▶ TASK DESCRIPTION
Copy out each line of the data that includes the string "title".

——

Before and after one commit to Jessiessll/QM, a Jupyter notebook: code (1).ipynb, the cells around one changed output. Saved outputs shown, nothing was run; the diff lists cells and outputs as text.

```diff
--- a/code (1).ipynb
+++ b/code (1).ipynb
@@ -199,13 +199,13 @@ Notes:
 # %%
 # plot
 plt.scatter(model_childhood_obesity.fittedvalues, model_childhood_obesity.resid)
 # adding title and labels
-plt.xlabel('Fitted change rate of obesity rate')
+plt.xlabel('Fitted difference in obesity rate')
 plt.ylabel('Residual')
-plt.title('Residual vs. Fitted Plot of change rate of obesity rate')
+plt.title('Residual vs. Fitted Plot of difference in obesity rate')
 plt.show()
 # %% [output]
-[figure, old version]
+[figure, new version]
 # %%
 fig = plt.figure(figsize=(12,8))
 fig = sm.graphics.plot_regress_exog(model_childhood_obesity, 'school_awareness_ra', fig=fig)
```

——

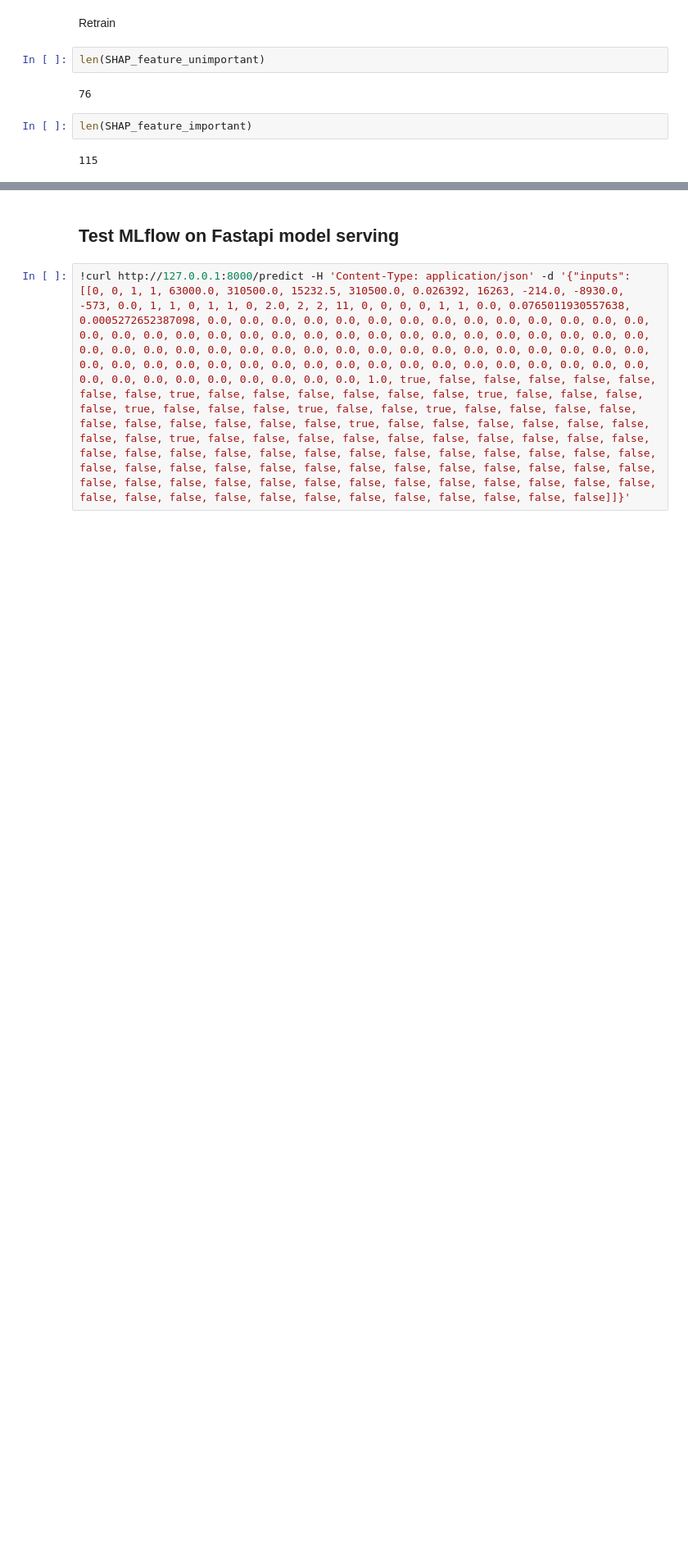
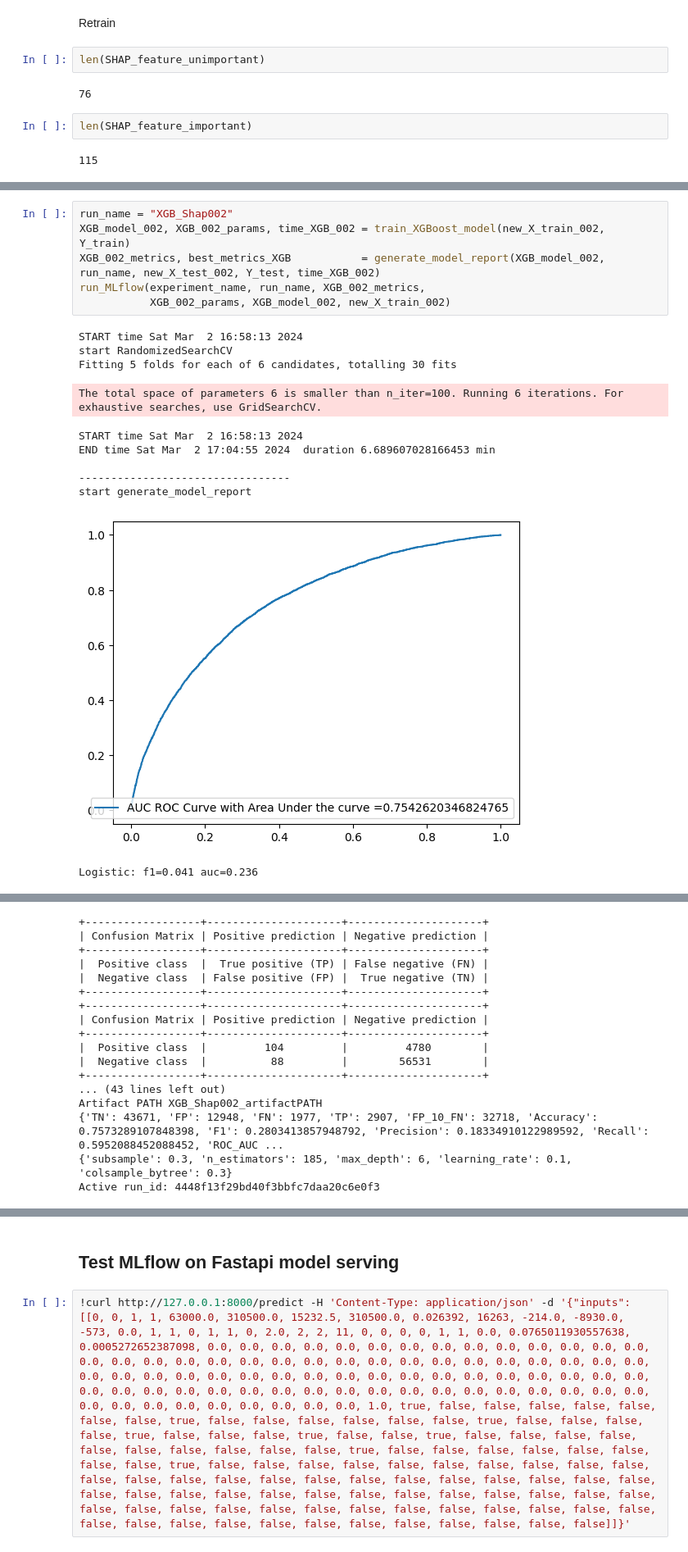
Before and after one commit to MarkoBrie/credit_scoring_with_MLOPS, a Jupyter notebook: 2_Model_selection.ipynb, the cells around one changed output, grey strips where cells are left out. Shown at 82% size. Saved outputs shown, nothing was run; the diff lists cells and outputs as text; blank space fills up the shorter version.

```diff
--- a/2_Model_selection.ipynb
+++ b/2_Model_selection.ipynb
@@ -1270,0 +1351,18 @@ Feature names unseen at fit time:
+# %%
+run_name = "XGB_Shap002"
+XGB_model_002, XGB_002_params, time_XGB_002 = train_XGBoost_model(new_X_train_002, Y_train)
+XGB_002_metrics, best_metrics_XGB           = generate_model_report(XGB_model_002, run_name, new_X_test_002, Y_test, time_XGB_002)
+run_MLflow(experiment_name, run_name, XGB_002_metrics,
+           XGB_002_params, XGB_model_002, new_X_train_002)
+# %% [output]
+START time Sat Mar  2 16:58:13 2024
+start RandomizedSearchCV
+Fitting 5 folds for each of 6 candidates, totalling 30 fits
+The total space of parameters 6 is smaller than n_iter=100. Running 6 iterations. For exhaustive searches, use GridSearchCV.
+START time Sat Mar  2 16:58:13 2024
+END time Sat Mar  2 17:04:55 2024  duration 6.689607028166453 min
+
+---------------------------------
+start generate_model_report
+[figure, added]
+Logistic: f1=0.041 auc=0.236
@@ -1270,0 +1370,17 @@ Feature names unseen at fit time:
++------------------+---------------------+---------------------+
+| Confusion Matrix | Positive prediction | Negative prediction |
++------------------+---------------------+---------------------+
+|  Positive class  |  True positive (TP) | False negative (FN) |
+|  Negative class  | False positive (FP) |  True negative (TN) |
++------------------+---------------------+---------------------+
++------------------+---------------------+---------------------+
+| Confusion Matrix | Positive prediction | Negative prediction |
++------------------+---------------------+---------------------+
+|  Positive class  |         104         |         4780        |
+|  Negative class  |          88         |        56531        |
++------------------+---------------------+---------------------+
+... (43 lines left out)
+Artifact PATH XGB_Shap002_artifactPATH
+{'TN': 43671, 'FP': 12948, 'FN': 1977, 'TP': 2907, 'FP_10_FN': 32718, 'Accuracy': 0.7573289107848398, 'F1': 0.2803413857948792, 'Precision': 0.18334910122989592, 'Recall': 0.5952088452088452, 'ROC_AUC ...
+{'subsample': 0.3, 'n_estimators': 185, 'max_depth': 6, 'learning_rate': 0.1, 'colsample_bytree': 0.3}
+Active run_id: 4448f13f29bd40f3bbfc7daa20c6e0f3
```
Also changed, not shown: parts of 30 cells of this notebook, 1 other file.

——

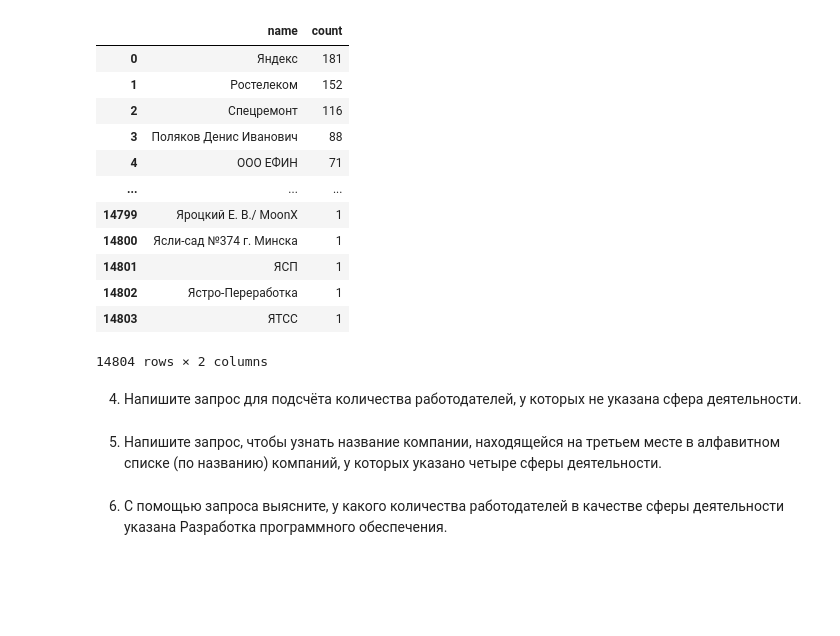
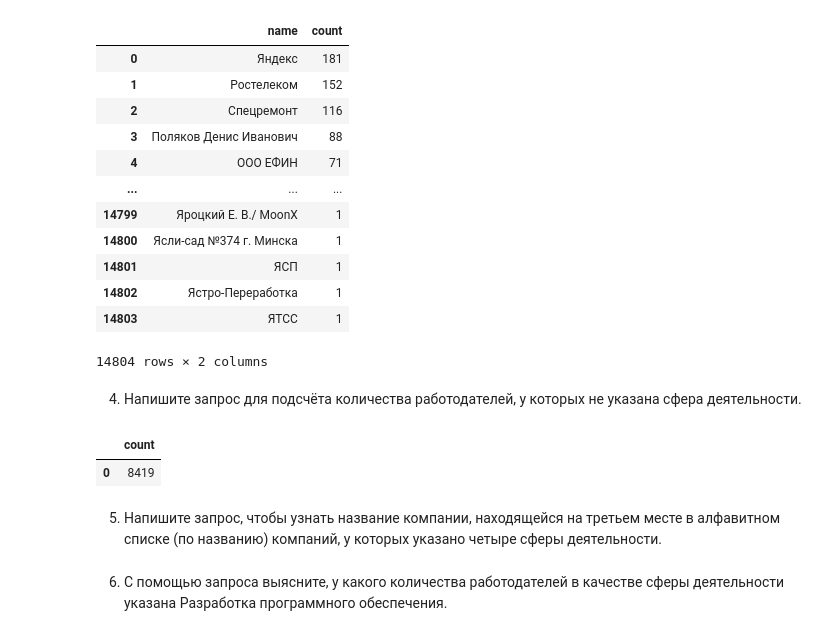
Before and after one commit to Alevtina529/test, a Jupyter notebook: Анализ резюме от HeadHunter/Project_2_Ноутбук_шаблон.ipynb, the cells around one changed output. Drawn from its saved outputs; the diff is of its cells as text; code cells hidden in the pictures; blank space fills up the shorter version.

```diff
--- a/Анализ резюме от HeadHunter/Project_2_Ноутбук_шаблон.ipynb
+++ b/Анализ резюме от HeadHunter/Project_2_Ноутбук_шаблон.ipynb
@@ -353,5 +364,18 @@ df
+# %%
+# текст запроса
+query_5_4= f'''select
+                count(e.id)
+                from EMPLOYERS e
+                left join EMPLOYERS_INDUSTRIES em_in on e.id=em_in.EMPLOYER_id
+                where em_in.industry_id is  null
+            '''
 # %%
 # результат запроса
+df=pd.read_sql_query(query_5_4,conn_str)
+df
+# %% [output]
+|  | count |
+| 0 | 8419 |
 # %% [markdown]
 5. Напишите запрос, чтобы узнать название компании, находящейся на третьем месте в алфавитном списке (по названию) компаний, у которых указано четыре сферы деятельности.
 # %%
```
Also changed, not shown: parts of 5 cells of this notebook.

——

▶ TASK RESULT
 # adding title and labels
-plt.title('Residual vs. Fitted Plot of change rate of obesity rate')
+plt.title('Residual vs. Fitted Plot of difference in obesity rate')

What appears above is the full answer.